I never saw anyone’s chitlins but my family’s when I was coming up. At least a few of my classmates must have eaten chitlins at home, but I, for one, never raised the subject. Chicago was a Great Migration city, where a wave black folks had begun arriving in the early 1900s and had been redlined to black belts on the South and West Sides. That was my story and the story of so many of my childhood friends. We all had roots and people down South. And we ate like it, too. I remember red beans and rice at Kim Odoms’s house, fried gizzards at LaTonya Mott’s, and my junior-high business teacher eating take-out rib tips from Ribs n’ Bibs during our fourth period typing class. I remember hot sauce on everything. But chitlins were their own category of soul food. Chitlins were straight-up country. If you called someone country, you were calling that someone out. Country meant backwoods, backwards, barefoot, ‘Bama-fied. K-U-N-T-R-E-E.
I once believed that my father didn’t like chitlins because of how they smelled. That was his core complaint, but as I got older, I began to contemplate my father’s childhood and I formulated a more complex theory. My father had eight brothers and sisters; his father was a miner and a preacher and his mother was a domestic worker (a fact I discovered only this year). I assumed that Daddy rejected chitlins as suffering food—a struggling people’s inheritance. It wasn’t until just this year that I finally learned the truth. “He had a bad plate of chitlins as a boy,” my mother told me. “He never got over it.”

When my mother cleaned our chitlins, she never failed to stress how important it was to clean them well. This meant washing them, one intestine at a time, with a mild saltwater solution. “You don’t just eat any old body’s chitlins.” I knew this rule by heart. I’ve eaten chitlins at the hands of my mother and my aunts Mary and Annie Bell (my father’s sisters, who would occasionally make a pot when we’d all gather for Christmas). When a cafeteria called Soul by the Pound opened and quickly closed down on State Street, my mother was not at all surprised. “Black people don’t live that way. Risk-taking for no reason at all. Flying from bungee cords or buying all you can eat chitlins made by God knows who.”

My mother has not cooked a pot of chitlins in fifteen years. Perhaps the ritual ended the year I lived in France and sorely missed Christmas with my family. My mother and I shared a good laugh when I told her about chitlins in France, how they called them andouillette de Lyon and topped them with dijon mustard. I smelled them before I saw them, in a Left Bank bistro. Et voila!—there they were, on a nearby plate, wrapped tightly as sausage. I trusted the chef at Les Fontaines, but I couldn’t imagine eating his chitlins. Not without my mother’s company. And not without Louisiana-style hot sauce as generous seasoning.

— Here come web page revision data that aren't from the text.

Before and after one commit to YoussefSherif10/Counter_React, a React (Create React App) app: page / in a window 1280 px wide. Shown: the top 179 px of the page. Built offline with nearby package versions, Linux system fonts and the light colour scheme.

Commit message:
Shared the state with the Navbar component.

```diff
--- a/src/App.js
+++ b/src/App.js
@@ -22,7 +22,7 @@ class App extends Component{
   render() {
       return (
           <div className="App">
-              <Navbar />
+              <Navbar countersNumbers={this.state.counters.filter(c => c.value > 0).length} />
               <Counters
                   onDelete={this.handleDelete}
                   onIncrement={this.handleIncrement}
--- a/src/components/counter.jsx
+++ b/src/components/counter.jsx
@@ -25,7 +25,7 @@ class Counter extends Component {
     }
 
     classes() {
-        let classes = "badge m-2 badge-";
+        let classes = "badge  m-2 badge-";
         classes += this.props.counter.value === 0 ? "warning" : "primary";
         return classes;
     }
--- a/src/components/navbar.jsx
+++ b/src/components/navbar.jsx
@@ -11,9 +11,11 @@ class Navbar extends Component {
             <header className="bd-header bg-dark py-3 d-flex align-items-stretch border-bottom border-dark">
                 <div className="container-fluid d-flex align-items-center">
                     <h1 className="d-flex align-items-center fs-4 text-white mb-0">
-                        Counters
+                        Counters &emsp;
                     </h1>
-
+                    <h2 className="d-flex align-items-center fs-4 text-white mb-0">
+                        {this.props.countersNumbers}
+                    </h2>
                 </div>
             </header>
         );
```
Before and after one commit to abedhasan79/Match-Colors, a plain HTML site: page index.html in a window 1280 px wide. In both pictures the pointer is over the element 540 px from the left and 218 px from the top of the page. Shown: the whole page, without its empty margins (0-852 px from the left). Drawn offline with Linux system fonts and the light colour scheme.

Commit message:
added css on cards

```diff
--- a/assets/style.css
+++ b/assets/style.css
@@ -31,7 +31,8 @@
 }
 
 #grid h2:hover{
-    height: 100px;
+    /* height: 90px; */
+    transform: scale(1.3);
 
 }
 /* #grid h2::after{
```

As my mother has gotten used to the idea of me going public with our chitlin habit, she’s reminded me that she cooked hers with onion and a green bell pepper or two, and she also splashed in cider vinegar to taste. I’ve learned how some people add white bread instead of potatoes for the odor. And I’ve shared Momma’s excitement about the new technology in chitlin processing. “They really clean them now. More expensive, but you don’t have to do all that work.”
She doesn’t have to ask me twice; we have a date for chitlins this coming December.